Data for processing
★ ★ ★

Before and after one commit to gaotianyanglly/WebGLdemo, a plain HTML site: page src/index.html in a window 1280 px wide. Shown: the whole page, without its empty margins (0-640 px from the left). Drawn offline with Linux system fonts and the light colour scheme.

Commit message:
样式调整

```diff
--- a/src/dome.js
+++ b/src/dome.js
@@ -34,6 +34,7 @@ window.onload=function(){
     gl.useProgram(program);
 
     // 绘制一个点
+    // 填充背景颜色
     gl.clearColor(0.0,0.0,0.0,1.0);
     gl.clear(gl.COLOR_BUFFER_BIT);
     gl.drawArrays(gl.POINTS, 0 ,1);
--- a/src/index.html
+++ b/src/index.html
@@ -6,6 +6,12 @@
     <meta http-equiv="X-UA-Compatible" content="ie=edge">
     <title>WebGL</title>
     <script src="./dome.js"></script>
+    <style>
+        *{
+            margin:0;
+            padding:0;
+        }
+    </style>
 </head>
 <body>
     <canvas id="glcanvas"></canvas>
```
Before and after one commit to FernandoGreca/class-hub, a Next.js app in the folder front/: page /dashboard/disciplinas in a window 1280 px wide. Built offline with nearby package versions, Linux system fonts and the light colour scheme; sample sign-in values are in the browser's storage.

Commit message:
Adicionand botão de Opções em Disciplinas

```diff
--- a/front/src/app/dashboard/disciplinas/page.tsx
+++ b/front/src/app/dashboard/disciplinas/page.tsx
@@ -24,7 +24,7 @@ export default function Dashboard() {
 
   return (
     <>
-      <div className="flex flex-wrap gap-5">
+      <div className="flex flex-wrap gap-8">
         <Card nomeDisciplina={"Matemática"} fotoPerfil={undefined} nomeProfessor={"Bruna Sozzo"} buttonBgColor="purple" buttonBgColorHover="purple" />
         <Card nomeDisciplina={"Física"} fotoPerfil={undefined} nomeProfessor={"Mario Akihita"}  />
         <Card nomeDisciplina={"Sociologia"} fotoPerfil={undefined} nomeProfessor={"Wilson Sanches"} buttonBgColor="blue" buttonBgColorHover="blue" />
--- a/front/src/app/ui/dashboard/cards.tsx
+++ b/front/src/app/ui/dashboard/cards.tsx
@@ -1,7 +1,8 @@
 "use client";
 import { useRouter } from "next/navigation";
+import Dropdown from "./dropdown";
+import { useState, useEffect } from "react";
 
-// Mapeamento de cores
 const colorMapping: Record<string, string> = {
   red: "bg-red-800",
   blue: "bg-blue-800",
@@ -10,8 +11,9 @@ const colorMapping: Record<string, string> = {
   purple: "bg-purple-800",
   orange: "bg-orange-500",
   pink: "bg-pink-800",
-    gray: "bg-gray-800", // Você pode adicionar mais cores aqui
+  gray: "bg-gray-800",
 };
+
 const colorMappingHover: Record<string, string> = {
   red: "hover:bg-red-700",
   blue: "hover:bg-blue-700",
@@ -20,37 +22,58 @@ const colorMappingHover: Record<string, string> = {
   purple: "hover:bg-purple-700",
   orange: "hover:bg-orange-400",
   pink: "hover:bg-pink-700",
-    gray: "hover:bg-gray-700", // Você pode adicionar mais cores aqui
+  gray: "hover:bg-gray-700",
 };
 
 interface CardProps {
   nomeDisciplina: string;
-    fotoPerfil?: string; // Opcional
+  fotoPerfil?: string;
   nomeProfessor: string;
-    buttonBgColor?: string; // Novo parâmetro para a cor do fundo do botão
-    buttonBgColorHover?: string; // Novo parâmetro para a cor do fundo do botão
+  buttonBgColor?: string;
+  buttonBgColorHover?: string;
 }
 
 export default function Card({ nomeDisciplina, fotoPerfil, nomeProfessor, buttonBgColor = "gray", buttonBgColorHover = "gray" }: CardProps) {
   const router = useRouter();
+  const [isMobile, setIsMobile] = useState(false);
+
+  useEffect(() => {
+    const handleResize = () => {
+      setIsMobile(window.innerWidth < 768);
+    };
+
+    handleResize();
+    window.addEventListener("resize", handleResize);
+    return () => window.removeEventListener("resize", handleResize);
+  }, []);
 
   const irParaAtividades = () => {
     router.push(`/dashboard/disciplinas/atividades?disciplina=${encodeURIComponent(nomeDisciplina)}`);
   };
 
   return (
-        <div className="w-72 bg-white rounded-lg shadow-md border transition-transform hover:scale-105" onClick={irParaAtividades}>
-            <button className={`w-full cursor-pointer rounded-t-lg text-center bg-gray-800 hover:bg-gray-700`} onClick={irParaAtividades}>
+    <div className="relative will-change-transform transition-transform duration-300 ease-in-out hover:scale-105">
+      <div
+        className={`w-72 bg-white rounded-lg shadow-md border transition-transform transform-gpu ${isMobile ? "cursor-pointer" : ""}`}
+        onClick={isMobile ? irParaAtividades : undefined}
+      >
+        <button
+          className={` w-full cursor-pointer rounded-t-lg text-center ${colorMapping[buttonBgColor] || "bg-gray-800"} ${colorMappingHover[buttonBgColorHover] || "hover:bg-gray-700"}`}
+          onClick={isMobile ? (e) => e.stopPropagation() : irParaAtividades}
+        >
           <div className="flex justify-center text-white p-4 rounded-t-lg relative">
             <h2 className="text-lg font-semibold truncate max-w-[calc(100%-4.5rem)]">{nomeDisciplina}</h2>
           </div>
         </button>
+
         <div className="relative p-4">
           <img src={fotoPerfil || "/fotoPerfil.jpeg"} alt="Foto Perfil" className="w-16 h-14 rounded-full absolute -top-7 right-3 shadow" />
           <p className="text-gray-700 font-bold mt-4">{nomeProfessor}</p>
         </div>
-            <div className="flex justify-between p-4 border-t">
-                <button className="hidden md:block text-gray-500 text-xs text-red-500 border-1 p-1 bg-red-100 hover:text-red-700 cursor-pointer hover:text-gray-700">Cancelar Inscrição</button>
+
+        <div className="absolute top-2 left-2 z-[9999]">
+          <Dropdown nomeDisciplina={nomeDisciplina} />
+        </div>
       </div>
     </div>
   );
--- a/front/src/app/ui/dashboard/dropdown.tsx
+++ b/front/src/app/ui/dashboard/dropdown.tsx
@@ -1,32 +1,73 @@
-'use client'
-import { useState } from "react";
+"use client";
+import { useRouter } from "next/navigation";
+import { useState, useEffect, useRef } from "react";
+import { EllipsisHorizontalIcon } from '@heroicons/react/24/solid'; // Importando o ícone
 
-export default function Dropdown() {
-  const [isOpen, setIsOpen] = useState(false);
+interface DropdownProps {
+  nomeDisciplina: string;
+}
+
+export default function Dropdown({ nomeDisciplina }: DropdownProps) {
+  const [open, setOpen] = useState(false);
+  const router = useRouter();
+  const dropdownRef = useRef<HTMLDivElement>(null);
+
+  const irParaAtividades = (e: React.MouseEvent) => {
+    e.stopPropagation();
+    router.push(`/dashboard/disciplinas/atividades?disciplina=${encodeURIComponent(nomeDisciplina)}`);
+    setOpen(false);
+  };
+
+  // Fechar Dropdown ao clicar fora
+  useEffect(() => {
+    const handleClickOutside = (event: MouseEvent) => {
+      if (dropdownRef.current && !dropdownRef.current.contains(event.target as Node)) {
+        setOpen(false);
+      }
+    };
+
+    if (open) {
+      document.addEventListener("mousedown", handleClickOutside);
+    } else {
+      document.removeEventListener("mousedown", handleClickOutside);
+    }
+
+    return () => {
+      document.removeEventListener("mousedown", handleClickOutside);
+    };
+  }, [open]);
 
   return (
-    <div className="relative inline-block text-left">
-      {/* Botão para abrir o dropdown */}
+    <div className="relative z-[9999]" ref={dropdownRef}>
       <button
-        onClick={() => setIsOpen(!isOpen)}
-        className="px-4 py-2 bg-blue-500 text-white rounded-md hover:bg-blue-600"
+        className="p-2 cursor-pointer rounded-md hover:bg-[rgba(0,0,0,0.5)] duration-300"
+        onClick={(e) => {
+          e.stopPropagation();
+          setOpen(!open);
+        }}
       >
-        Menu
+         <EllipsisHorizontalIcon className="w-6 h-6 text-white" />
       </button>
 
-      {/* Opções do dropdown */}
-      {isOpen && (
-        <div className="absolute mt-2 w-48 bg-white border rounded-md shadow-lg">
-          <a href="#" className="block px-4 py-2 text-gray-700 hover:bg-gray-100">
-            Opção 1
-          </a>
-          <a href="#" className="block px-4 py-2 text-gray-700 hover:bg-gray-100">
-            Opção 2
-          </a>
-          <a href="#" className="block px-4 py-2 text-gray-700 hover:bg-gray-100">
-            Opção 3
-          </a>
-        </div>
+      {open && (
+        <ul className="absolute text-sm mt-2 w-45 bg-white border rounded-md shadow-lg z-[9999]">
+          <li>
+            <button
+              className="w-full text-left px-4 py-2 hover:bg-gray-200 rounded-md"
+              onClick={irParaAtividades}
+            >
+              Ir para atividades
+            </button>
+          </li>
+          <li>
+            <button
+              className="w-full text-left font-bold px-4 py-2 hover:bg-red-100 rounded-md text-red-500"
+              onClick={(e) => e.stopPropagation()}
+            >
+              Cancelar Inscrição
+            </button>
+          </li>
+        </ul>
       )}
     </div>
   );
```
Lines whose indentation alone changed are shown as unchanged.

★ ★ ★

Required action
Whenever the word "purple" appears in a line of the data above, that line counts. Say how many lines count, and nothing more.

Output below
3